It was kindly suggested to me (I won’t mention my wife’s name) that a box was dull and I should consider something of an oval or crescent or give it the curved shape of some exotic island. I began to think of the bed as an island, with a welcoming cove. The shape was more conducive to the natural look I was shooting for. When I began to consider how and from where the plot would be viewed, I knew which direction that cove would be on. It would face the kitchen window and the deck from where we could sit and admire it.
This is where graph paper comes in handy. Designing your flower garden on graph paper can be quite a bit of fun. And it’s a lot easier to erase plantings from the page or starting over with a fresh sheet of paper than it is to dig up something you’ve carefully transplanted. There are various aps and programs online, some of them free, that help you design your garden on screen.
The garden bed would be in direct sun most of the time, even if that land it was on tilts a little north. Did I want my tallest plants in the center surrounded by shorter plants? Did I want the taller plants in the back, away from the side facing the deck and kitchen window?
Eventually, after drawing several diagrams, I decided that it would be a little bit of both. Putting the big plants in back and moving towards the viewing area with progressively smaller plants seems reasonable. But it also, I ‘m told (again without mentioning my wife’s name) it could be boring. She’s right. My latest drawing contains pockets of large and small in different places.
The “big-in-the-back” method is commonly seen in border gardens. Some people like its “marching soldier” resemblance. It gives the effect of a flower parade coming your way, especially when smaller, wider plants are put forward. But then, often dictated by posts of shade and sunlight, mixing plants of various sizes can also be attractive. And, as my wife says, more interesting.

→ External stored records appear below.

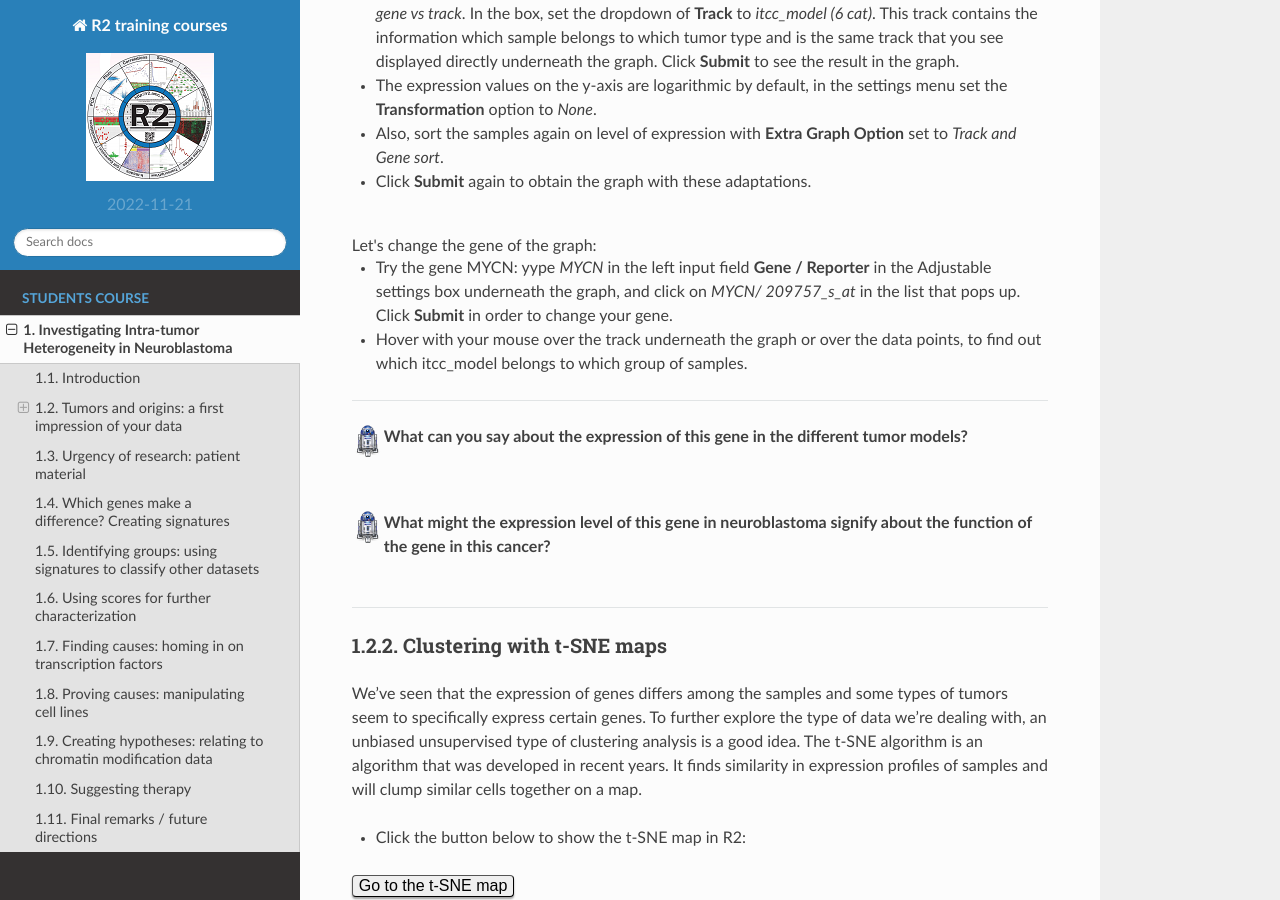
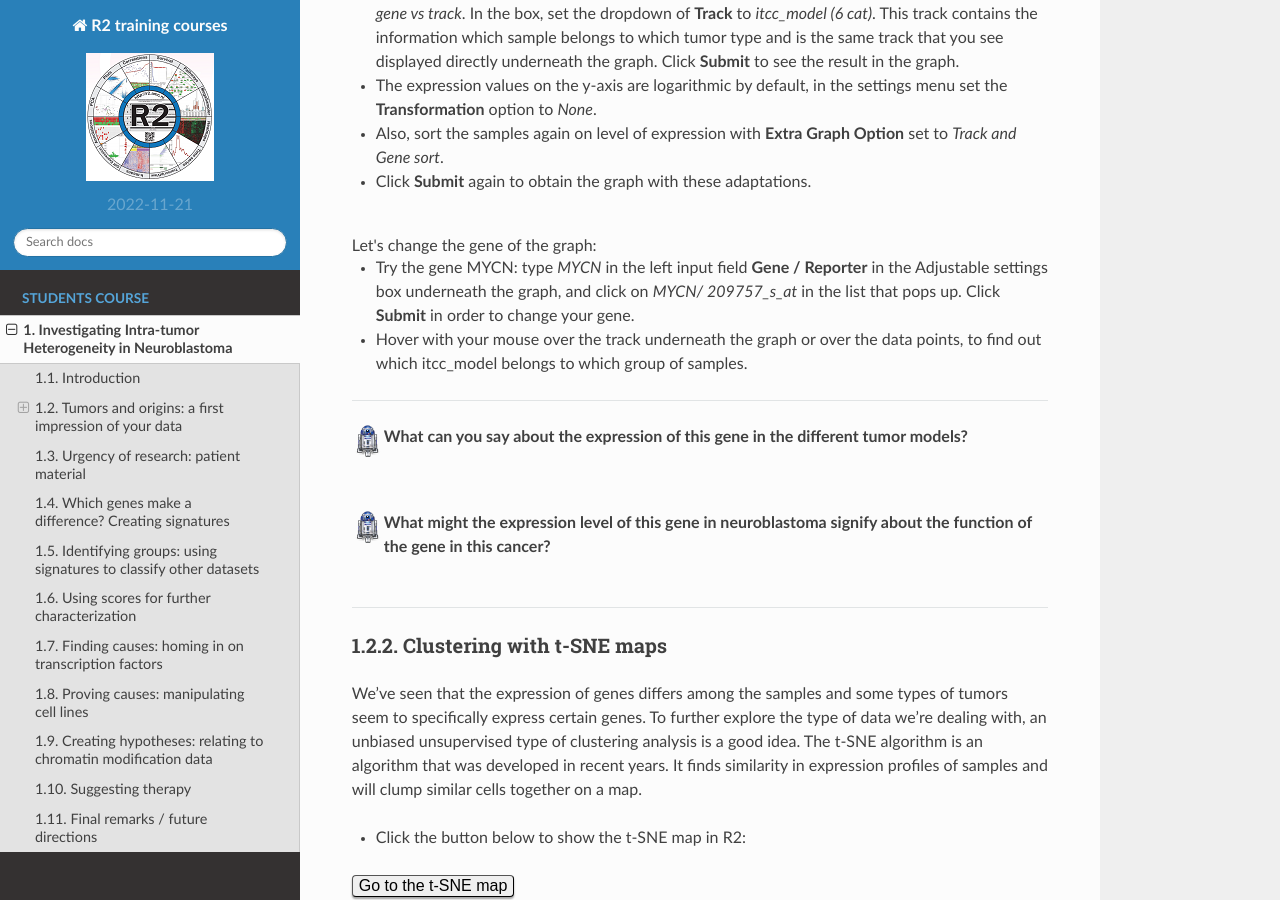
Before and after one commit to antronerds/r2-training-courses, a Sphinx documentation site: the page built from docs/Investigating_Tumor_Heterogeneity_student_version.md, in a window 1280 px wide and 900 px high, scrolled down 4028 px. Built offline with Sphinx 7.4.7 and the Read the Docs theme 2.0.0, drawn with Linux system fonts in a browser that asks for light colours; pages that are not in the unit, such as notebooks, are missing from menus.

Commit message:
list format

```diff
--- a/docs/Investigating_Tumor_Heterogeneity_student_version.md
+++ b/docs/Investigating_Tumor_Heterogeneity_student_version.md
@@ -98,7 +98,7 @@ Try out a different view of the same data with the following changes to the sett
 <br>
 Let's change the gene of the graph:<br>
 
-* Try the gene MYCN: yype *MYCN* in the left input field **Gene / Reporter** in the Adjustable settings box underneath the graph, and click on *MYCN/ 209757_s_at* in the list that pops up. Click **Submit** in order to change your gene.
+* Try the gene MYCN: type *MYCN* in the left input field **Gene / Reporter** in the Adjustable settings box underneath the graph, and click on *MYCN/ 209757_s_at* in the list that pops up. Click **Submit** in order to change your gene.
 * Hover with your mouse over the track underneath the graph or over the data points, to find out which itcc_model belongs to which group of samples.
 
 
```
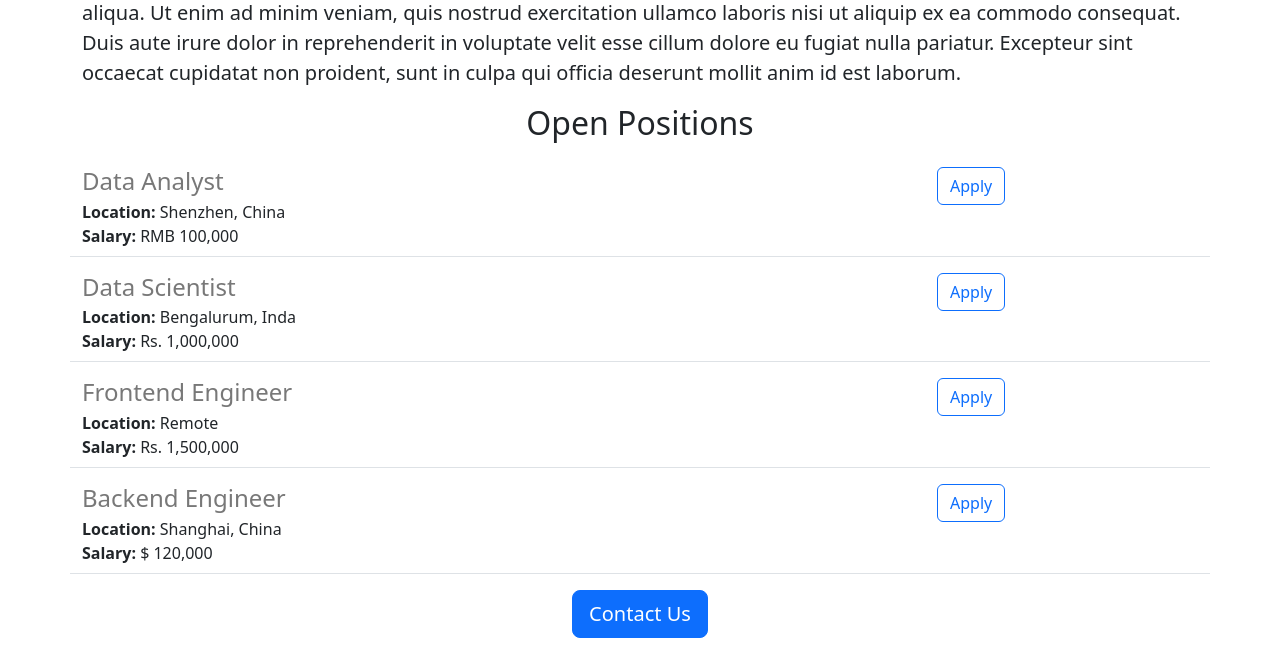
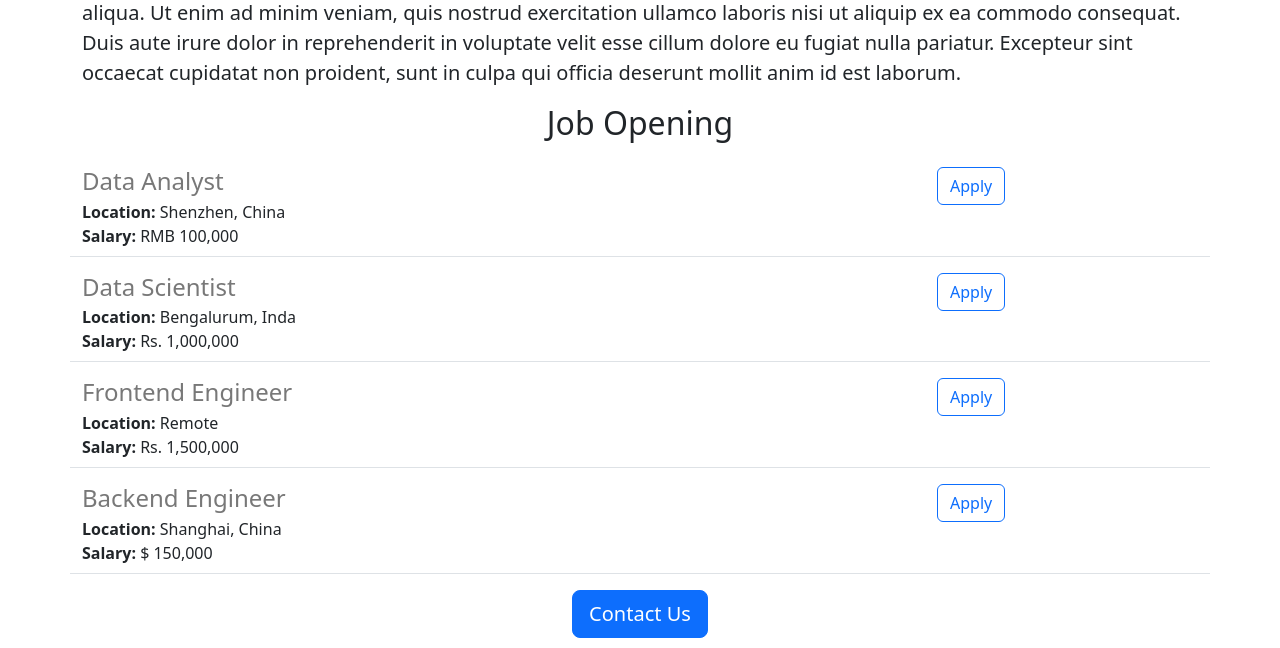
Before and after one commit to jimmylgz/webond-careers-website-v2, a Flask app: page / in a window 1280 px wide. Shown: the part 542-1190 px from the top of the page. Run offline with Flask 2, Linux system fonts and the light colour scheme.

Commit message:
make some changes

```diff
--- a/app.py
+++ b/app.py
@@ -24,7 +24,7 @@ JOBS = [
         'id': 4,
         'title': 'Backend Engineer',
         'location': 'Shanghai, China',
-        'salary': '$ 120,000'
+        'salary': '$ 150,000'
     }
 ]
 
--- a/templates/home.html
+++ b/templates/home.html
@@ -20,7 +20,7 @@
             <p class="lead">
                 Lorem ipsum dolor sit amet, consectetur adipiscing elit, sed do eiusmod tempor incididunt ut labore et dolore magna aliqua. Ut enim ad minim veniam, quis nostrud exercitation ullamco laboris nisi ut aliquip ex ea commodo consequat. Duis aute irure dolor in reprehenderit in voluptate velit esse cillum dolore eu fugiat nulla pariatur. Excepteur sint occaecat cupidatat non proident, sunt in culpa qui officia deserunt mollit anim id est laborum.
             </p>
-            <h2 class="text-center mt-2 mb-4">Open Positions</h2>
+            <h2 class="text-center mt-2 mb-4">Job Opening</h2>
             <p>
                 {% for job in jobs %}
                    {% include 'jobitem.html' %}
```
Also changed, not shown: 1 other file.
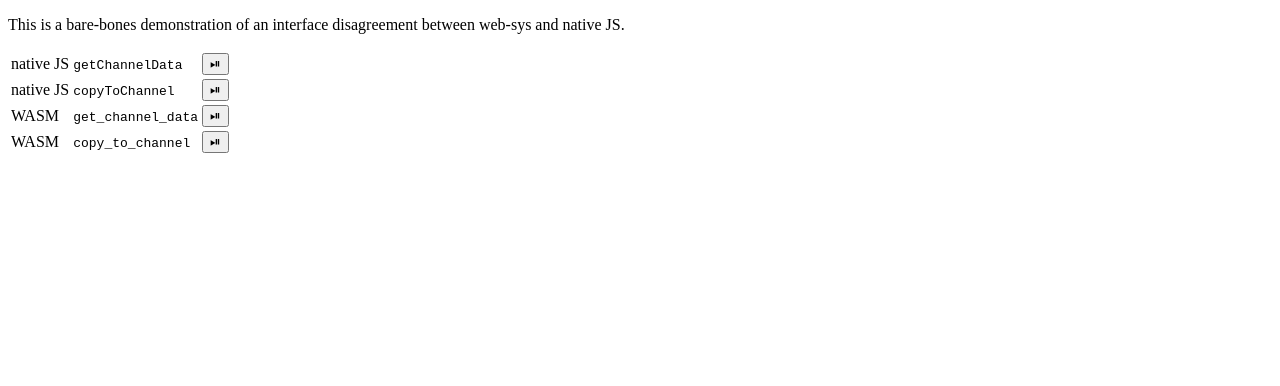
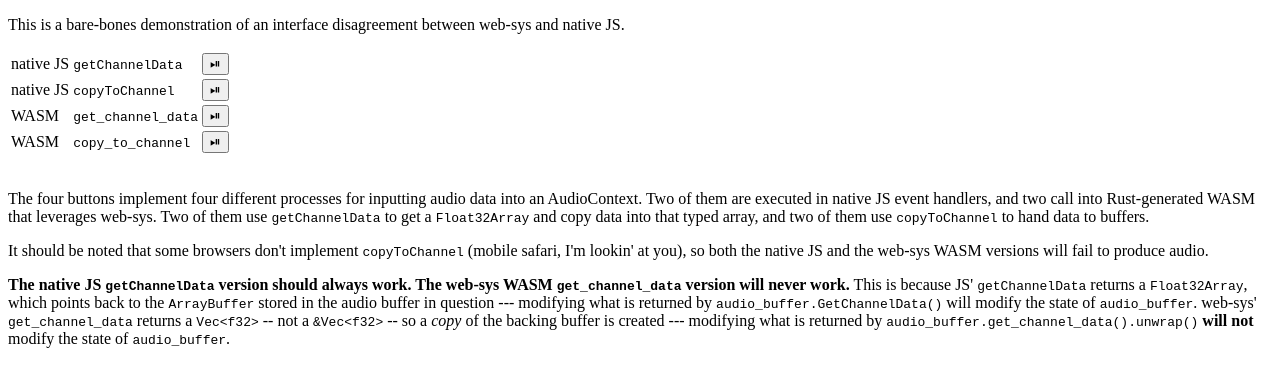
Before and after one commit to ludumipsum/audio-interface-kerfuffle, a website built with webpack: page index.html in a window 1280 px wide. Built offline with nearby package versions, Linux system fonts and the light colour scheme.

Commit message:
Add info to the page

```diff
--- a/index.html
+++ b/index.html
@@ -35,6 +35,18 @@
       </tr>
     </tbody>
   </table>
+
+  <br>
+
+  <p>
+    The four buttons implement four different processes for inputting audio data into an AudioContext. Two of them are executed in native JS event handlers, and two call into Rust-generated WASM that leverages web-sys. Two of them use <code>getChannelData</code> to get a <code>Float32Array</code> and copy data into that typed array, and two of them use <code>copyToChannel</code> to hand data to buffers.
+  </p>
+  <p>
+    It should be noted that some browsers don't implement <code>copyToChannel</code> (mobile safari, I'm lookin' at you), so both the native JS and the web-sys WASM versions will fail to produce audio.
+  </p>
+  <p>
+    <strong>The native JS <code>getChannelData</code> version should always work. The web-sys WASM <code>get_channel_data</code> version will never work.</strong> This is because JS' <code>getChannelData</code> returns a <code>Float32Array</code>, which points back to the <code>ArrayBuffer</code> stored in the audio buffer in  question --- modifying what is returned by <code>audio_buffer.GetChannelData()</code> will modify the state of <code>audio_buffer</code>. web-sys' <code>get_channel_data</code> returns a <code>Vec&lt;f32&gt;</code> -- not a <code>&amp;Vec&lt;f32&gt;</code> -- so a <em>copy</em> of the backing buffer is created --- modifying what is returned by <code>audio_buffer.get_channel_data().unwrap()</code> <strong>will not</strong> modify the state of <code>audio_buffer</code>.
+  </p>
 </body>
 
 </html>
```
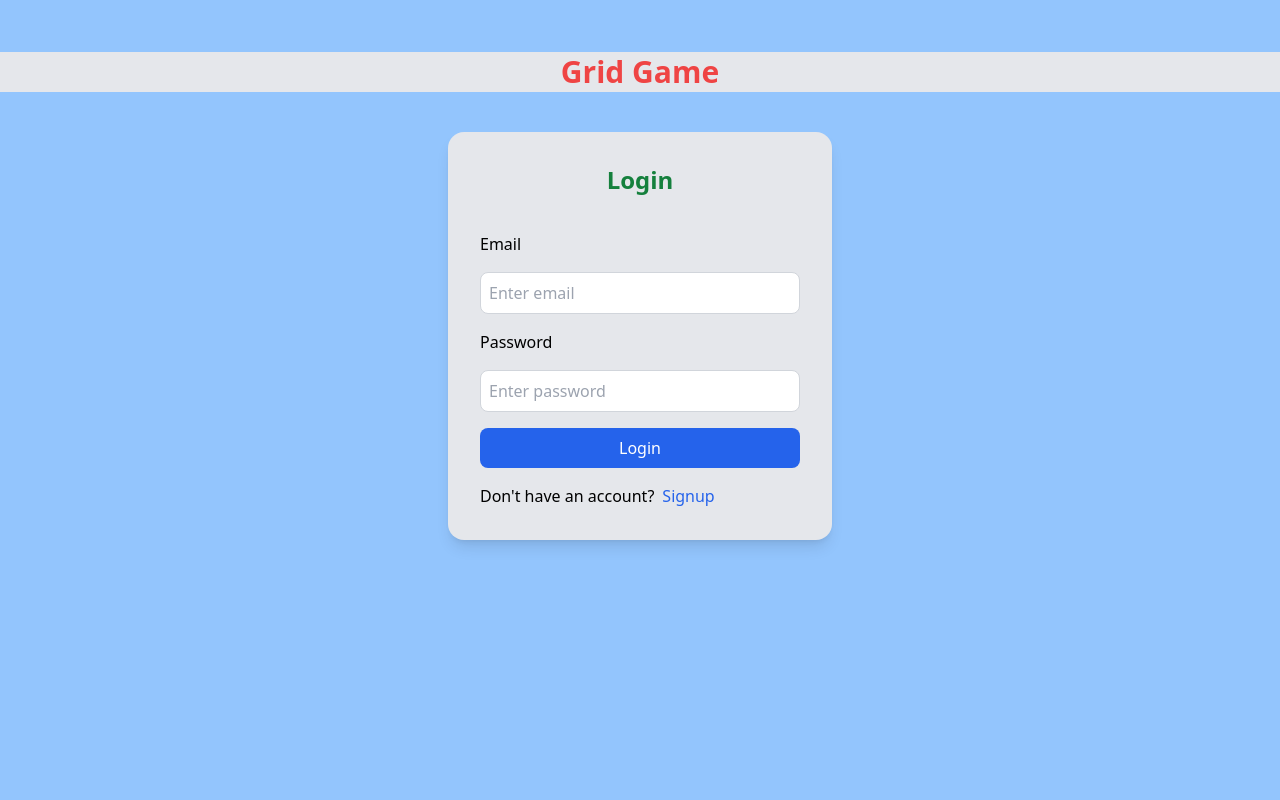
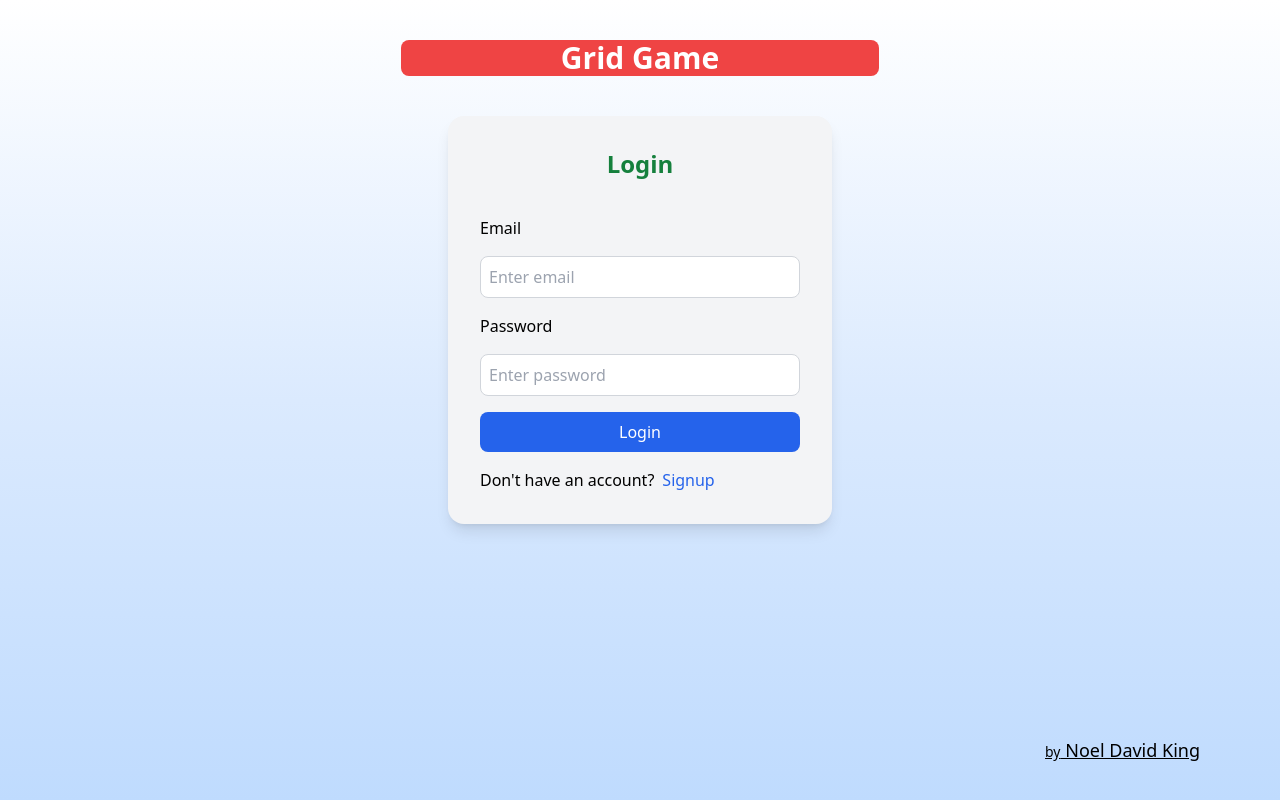
Before and after one commit to noelking24/Grid-Game, a React (Vite) app in the folder frontend/: page /login in a window 1280 px wide. Built offline with nearby package versions, Linux system fonts and the light colour scheme; no server answers.

Commit message:
Modify tailwind css

```diff
--- a/frontend/src/pages/Login.jsx
+++ b/frontend/src/pages/Login.jsx
@@ -25,12 +25,15 @@ export default function Login(){
   }
   return (
     <>
-    <div className=' bg-blue-300 min-h-screen py-3 '>
-        <h1 className='text-center mt-10 text-3xl font-bold text-red-500 border-2 bg-gray-200  '>Grid Game</h1>
-        <div className='flex justify-center m-3 mt-10  '>
+    <div className=' bg-gradient-to-b from-white via-blue-100 to-blue-200 min-h-screen '>
+      {/* #9cd3eaff */}
+        <div className='justify-center flex '>
+          <h1 className='text-center mt-10 text-3xl font-bold text-white  bg-red-500 rounded-lg px-[160px] py- '>Grid Game</h1>
+        </div>
+        <div className='flex justify-center m- mt-10  '>
           <form
           onSubmit={submit}
-          className='bg-gray-200 p-8 rounded-2xl shadow-lg mb-20 flex flex-col gap-4 w-full max-w-sm'
+          className='bg-gray-100 p-8 rounded-2xl shadow-lg mb-20 flex flex-col gap-4 w-full max-w-sm'
           >
             <h2 className='text-2xl text-green-700 text-center font-bold mb-5'>Login</h2>
             <label >Email</label>
@@ -58,6 +61,7 @@ export default function Login(){
           </form>
           <ToastContainer />
         </div>
+        <h1 className='absolute right-0 mr-20 bottom-9 text-lg underline '><strong className='text-sm font-light '>by</strong> Noel David King </h1>
       </div>
     </>
   );
--- a/frontend/src/pages/Signup.jsx
+++ b/frontend/src/pages/Signup.jsx
@@ -89,12 +89,13 @@ export default function Signup(){
     }
   }
   return (
+    <div className=' bg-gradient-to-b from-white via-blue-100 to-blue-200 min-h-screen '>
       <div className='flex justify-center m-3 mt-10 '>
         <ToastContainer />
         <form onSubmit={submit}
-      className='bg-white p-8 rounded-2xl shadow-lg flex flex-col gap-4 w-full max-w-sm'
+        className='bg-gray-100 p-8 rounded-2xl shadow-lg mb-20 flex flex-col gap-4 w-full max-w-sm'
         >
-        <h2 className='text-2xl text-center font-bold mb-5'>Signup</h2>
+          <h2 className='text-2xl text-green-700 text-center font-bold mb-5'>Signup</h2>
           <label >Name</label>
           <input
           placeholder="Enter name"
@@ -126,5 +127,6 @@ export default function Signup(){
           </div>
         </form>
       </div>
+    </div>
   );
 }
```
Lines whose indentation alone changed are shown as unchanged.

I’ve decided on a cluster of smaller plants at the point where the fence and hedge come together and provide some shade. Considering the light, I’ll be choosing plants accordingly. Here’s a good general guide to border planting, even if it does keep to the traditional, big-in-back method.
My main consideration in choosing plants for both my bed and border will be their water consumption. What plants will give me the look I want, and that includes flowers, without requiring a lot of water? Is it possible to have color in the late summer, when conditions are at their driest. I’ll take any advice, including pictures, from your flower beds.